• _ABOUT THIS EXERCISE_
In the entries, find all lines that hold the word "import" and copy them.

• _DATA SUPPLIED_
■ ■ ■ ■
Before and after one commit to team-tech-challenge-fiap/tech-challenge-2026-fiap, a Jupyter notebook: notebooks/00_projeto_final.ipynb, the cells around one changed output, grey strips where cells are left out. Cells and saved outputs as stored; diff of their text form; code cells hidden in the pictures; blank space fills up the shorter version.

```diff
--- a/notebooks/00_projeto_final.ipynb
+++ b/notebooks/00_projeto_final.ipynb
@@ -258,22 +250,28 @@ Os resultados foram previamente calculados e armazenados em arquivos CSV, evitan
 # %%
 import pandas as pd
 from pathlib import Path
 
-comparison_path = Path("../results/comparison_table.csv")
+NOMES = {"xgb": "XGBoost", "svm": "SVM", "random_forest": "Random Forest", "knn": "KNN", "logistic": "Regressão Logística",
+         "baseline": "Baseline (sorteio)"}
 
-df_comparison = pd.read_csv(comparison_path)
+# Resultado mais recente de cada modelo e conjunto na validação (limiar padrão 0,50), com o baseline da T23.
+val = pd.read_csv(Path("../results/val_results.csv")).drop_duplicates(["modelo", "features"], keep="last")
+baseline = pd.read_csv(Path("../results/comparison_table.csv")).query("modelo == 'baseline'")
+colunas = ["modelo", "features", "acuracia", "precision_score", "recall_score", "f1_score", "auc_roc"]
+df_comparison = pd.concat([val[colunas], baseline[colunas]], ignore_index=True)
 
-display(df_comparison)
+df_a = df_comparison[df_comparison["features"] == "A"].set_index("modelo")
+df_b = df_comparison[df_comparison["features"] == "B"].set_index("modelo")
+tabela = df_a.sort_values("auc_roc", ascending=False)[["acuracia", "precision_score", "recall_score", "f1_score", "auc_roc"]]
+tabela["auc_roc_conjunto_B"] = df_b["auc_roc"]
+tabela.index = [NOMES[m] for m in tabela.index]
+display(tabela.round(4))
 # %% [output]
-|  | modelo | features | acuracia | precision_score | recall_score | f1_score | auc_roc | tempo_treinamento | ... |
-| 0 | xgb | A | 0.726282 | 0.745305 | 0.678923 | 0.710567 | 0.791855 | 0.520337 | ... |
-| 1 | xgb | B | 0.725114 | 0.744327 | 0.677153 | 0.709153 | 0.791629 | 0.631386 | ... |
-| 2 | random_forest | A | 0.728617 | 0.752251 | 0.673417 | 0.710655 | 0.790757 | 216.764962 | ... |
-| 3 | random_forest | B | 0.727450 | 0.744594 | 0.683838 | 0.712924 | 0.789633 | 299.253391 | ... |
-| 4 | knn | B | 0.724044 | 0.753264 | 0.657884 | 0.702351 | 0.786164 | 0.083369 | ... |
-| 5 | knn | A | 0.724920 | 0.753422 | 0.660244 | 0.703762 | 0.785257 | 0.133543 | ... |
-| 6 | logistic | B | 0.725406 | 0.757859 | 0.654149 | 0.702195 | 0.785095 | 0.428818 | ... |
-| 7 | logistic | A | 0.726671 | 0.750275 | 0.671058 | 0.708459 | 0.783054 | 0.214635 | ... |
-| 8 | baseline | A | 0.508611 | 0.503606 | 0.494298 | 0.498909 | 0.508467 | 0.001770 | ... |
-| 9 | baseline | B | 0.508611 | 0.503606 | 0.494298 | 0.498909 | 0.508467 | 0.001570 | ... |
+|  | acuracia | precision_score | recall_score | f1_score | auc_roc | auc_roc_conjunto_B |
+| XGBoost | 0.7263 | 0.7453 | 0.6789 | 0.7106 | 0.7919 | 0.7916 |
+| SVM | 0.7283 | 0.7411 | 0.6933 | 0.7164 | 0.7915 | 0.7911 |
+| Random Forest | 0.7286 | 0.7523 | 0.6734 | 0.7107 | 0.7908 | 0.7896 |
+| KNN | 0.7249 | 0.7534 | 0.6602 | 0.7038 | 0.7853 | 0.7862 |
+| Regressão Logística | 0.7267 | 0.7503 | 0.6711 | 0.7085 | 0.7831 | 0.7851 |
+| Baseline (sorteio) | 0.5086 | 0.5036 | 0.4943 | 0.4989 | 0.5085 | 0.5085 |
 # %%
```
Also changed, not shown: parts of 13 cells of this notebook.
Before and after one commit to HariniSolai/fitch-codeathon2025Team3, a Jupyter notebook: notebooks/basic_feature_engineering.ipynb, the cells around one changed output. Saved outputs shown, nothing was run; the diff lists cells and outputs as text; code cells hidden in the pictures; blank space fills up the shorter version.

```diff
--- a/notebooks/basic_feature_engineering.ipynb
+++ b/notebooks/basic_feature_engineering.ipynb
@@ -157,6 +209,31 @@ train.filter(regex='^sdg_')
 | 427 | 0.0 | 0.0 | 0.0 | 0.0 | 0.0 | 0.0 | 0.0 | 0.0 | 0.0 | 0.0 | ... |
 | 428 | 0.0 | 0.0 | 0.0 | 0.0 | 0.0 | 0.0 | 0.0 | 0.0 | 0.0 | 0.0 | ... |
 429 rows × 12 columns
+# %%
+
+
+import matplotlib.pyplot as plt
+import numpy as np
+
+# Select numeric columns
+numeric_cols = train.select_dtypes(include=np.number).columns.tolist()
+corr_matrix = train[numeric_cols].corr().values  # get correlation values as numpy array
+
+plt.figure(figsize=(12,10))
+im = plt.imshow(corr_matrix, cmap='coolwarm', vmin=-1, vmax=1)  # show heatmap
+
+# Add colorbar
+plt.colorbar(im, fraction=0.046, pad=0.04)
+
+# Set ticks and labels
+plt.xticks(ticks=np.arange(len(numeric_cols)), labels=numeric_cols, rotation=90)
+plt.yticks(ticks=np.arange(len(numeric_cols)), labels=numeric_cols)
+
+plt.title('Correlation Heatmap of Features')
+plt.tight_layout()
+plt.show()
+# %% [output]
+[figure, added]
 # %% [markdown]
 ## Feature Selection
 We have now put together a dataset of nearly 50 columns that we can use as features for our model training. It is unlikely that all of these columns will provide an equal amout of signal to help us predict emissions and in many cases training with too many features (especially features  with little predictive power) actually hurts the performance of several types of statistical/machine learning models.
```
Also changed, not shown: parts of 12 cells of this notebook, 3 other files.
■ ■ ■ ■
• _WRITTEN RESPONSE_
 import pandas as pd
 from pathlib import Path
+import matplotlib.pyplot as plt
+import numpy as np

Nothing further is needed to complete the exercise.